▶ _WHAT NEEDS TO BE DONE_: For each line below with the word "Used", write out a copy.

▶ _Collected data entries_:
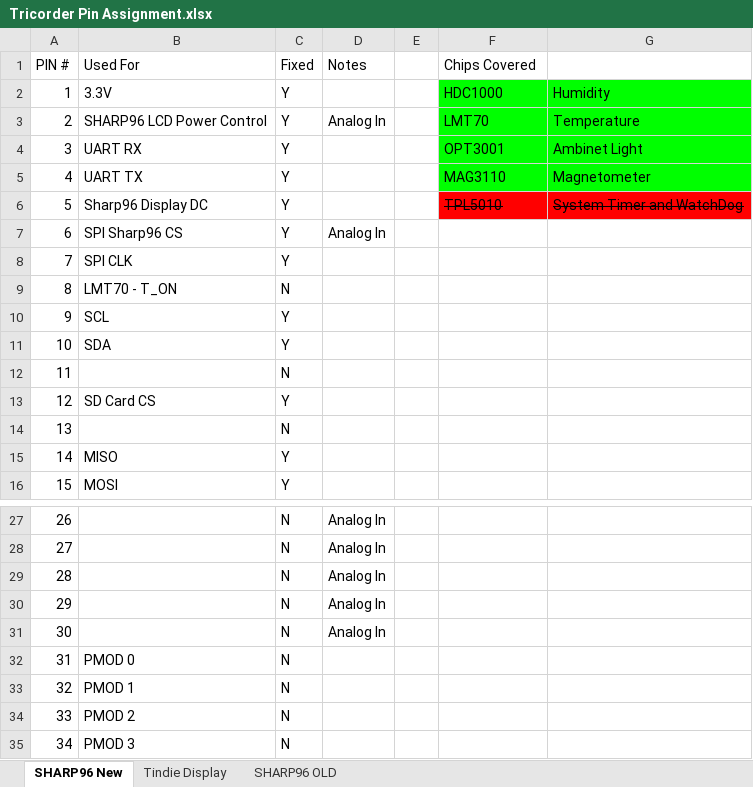
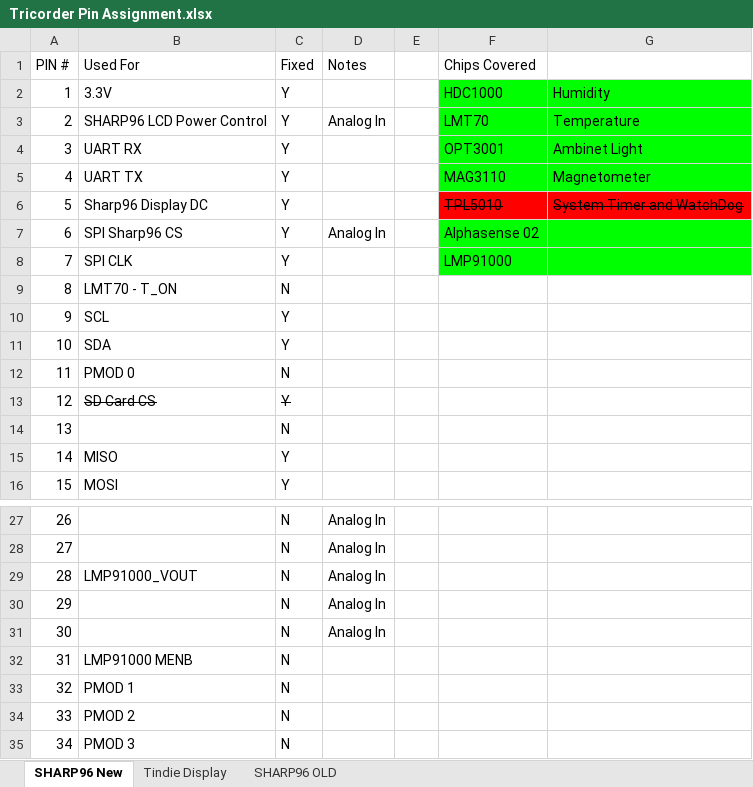
Before and after one commit to geekcowboy/TI_Tricorder, an Excel workbook: Documentation/Tricorder Pin Assignment.xlsx, sheet SHARP96 New, drawn as a sheet; only a part is shown, gaps mark what is left out; values as stored, in another font and other column widths than the file's, no borders; charts and pictures and conditional formats not drawn; the diff names each change by its address in the sheet, - before the commit and + after, or states it on an @@ line.

Commit message:
LMP91000 and Alphasense O2-A1 Sensor
Reconfigured board to include a TI LMP91000 gas sensor I2C interface
chip and placeholder for Alphasense O2-A1 oxygen sensor

```diff
--- a/Documentation/Tricorder Pin Assignment.xlsx (sheet SHARP96 New)
+++ b/Documentation/Tricorder Pin Assignment.xlsx (sheet SHARP96 New)
-F7 (Chips Covered): (empty)
+F7 (Chips Covered): Alphasense 02
-F7:G8 fill: none
+F7:G8 fill: #00FF00
-F8 (Chips Covered): (empty)
+F8 (Chips Covered): LMP91000
-B12 (Used For): (empty)
+B12 (Used For): PMOD 0
-B13:C13 strikethrough: off
+B13:C13 strikethrough: on
-B29 (Used For): (empty)
+B29 (Used For): LMP91000_VOUT
-B32 (Used For): PMOD 0
+B32 (Used For): LMP91000 MENB
```
Also changed, not shown: 25 other files.
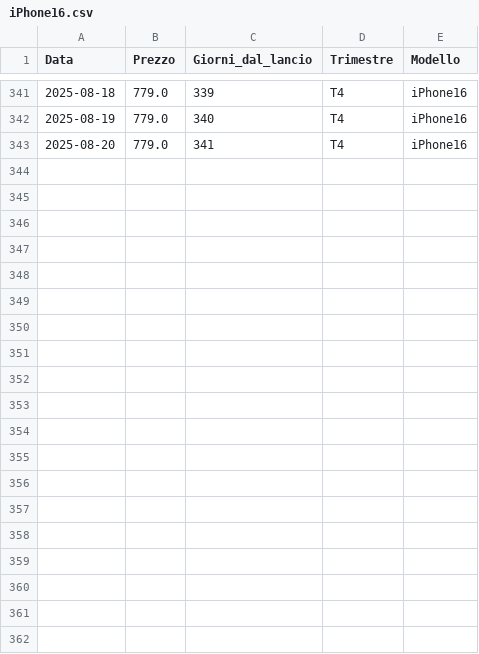
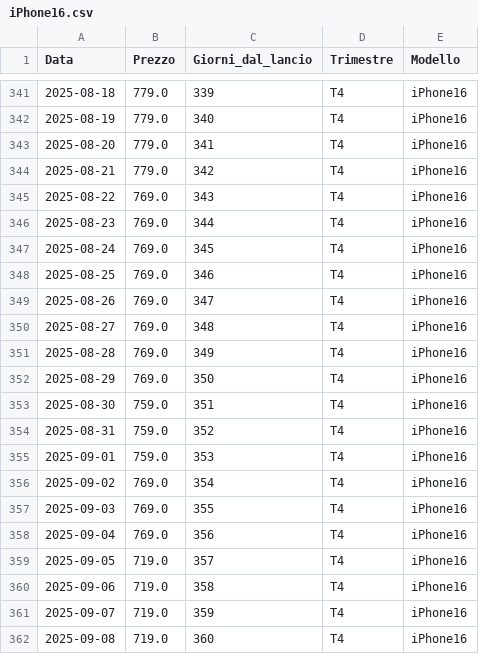
Before and after one commit to FedeGambe/when-to-buy-iphone, a CSV file: Dataset/iPhone16.csv, drawn as a sheet; only a part is shown, gaps mark what is left out; the diff covers the shown part only; the diff names each change by its address in the sheet, - before the commit and + after, or states it on an @@ line.

```diff
--- a/Dataset/iPhone16.csv
+++ b/Dataset/iPhone16.csv
+row 344: 2025-08-21 | 779.0 | 342 | T4 | iPhone16
+row 345: 2025-08-22 | 769.0 | 343 | T4 | iPhone16
+row 346: 2025-08-23 | 769.0 | 344 | T4 | iPhone16
+row 347: 2025-08-24 | 769.0 | 345 | T4 | iPhone16
+row 348: 2025-08-25 | 769.0 | 346 | T4 | iPhone16
+row 349: 2025-08-26 | 769.0 | 347 | T4 | iPhone16
+row 350: 2025-08-27 | 769.0 | 348 | T4 | iPhone16
+row 351: 2025-08-28 | 769.0 | 349 | T4 | iPhone16
+row 352: 2025-08-29 | 769.0 | 350 | T4 | iPhone16
+row 353: 2025-08-30 | 759.0 | 351 | T4 | iPhone16
+row 354: 2025-08-31 | 759.0 | 352 | T4 | iPhone16
+row 355: 2025-09-01 | 759.0 | 353 | T4 | iPhone16
+row 356: 2025-09-02 | 769.0 | 354 | T4 | iPhone16
+row 357: 2025-09-03 | 769.0 | 355 | T4 | iPhone16
+row 358: 2025-09-04 | 769.0 | 356 | T4 | iPhone16
+row 359: 2025-09-05 | 719.0 | 357 | T4 | iPhone16
+row 360: 2025-09-06 | 719.0 | 358 | T4 | iPhone16
+row 361: 2025-09-07 | 719.0 | 359 | T4 | iPhone16
+row 362: 2025-09-08 | 719.0 | 360 | T4 | iPhone16
```
Also changed, not shown: 11 added rows elsewhere in this file, Dataset/iPhone15.csv, Dataset/iPhone15_price_raw.csv, 5 other files.
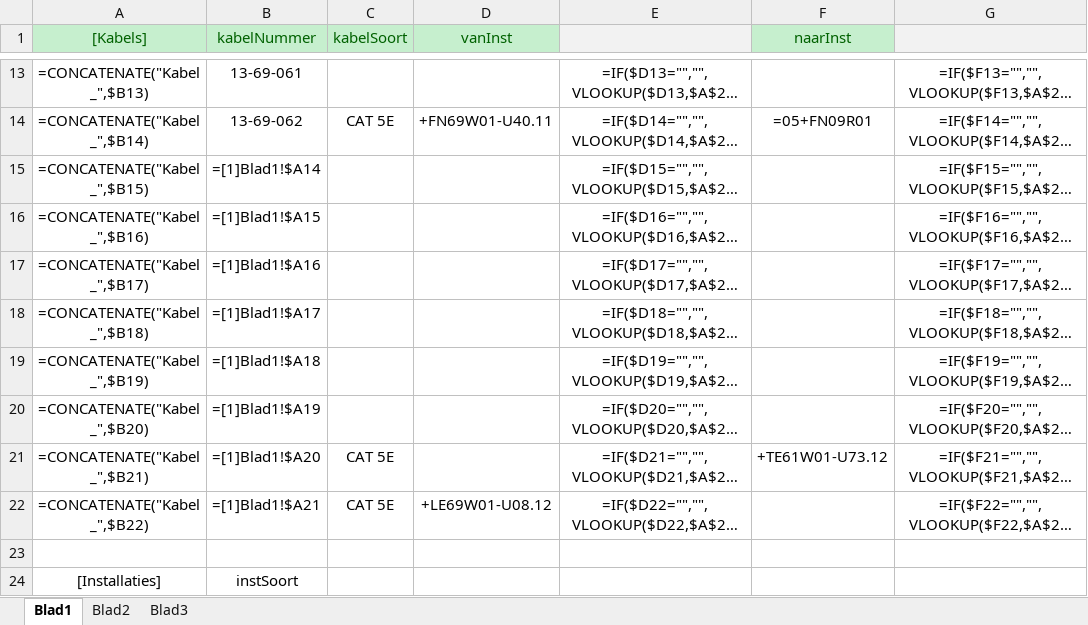
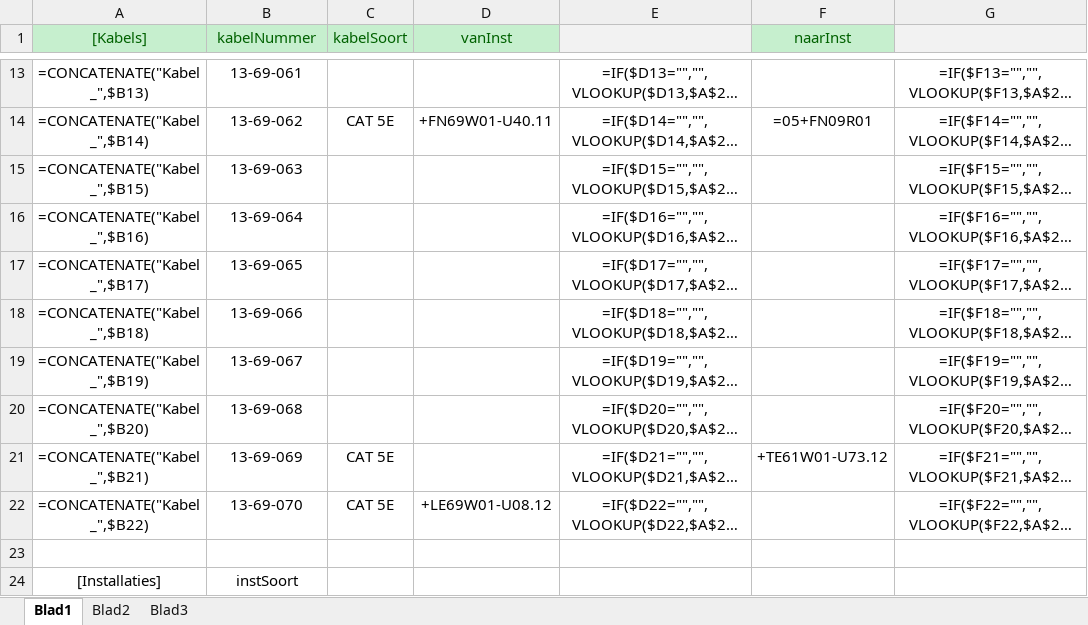
Before and after one commit to AmpersandTarski/ampersand-models, an Excel workbook: NewFrontend/RWS/Kabeladministratie (fout).xlsx, sheet Blad1, drawn as a sheet; only a part is shown, gaps mark what is left out; long unchanged cells end in …; values as stored, in another font and other column widths than the file's, no borders; formulas are shown in place of their values; the diff names each change by its address in the sheet, - before the commit and + after, or states it on an @@ line.

```diff
--- a/NewFrontend/RWS/Kabeladministratie (fout).xlsx (sheet Blad1)
+++ b/NewFrontend/RWS/Kabeladministratie (fout).xlsx (sheet Blad1)
-B15 (kabelNummer): =[1]Blad1!$A14
+B15 (kabelNummer): 13-69-063
-B16 (kabelNummer): =[1]Blad1!$A15
+B16 (kabelNummer): 13-69-064
-B17 (kabelNummer): =[1]Blad1!$A16
+B17 (kabelNummer): 13-69-065
-B18 (kabelNummer): =[1]Blad1!$A17
+B18 (kabelNummer): 13-69-066
-B19 (kabelNummer): =[1]Blad1!$A18
+B19 (kabelNummer): 13-69-067
-B20 (kabelNummer): =[1]Blad1!$A19
+B20 (kabelNummer): 13-69-068
-B21 (kabelNummer): =[1]Blad1!$A20
+B21 (kabelNummer): 13-69-069
-B22 (kabelNummer): =[1]Blad1!$A21
+B22 (kabelNummer): 13-69-070
```
Also changed, not shown: 2 other files.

▶ _WRITTEN ANSWER_:
-B12 (Used For): (empty)
+B12 (Used For): PMOD 0
-B29 (Used For): (empty)
+B29 (Used For): LMP91000_VOUT
-B32 (Used For): PMOD 0
+B32 (Used For): LMP91000 MENB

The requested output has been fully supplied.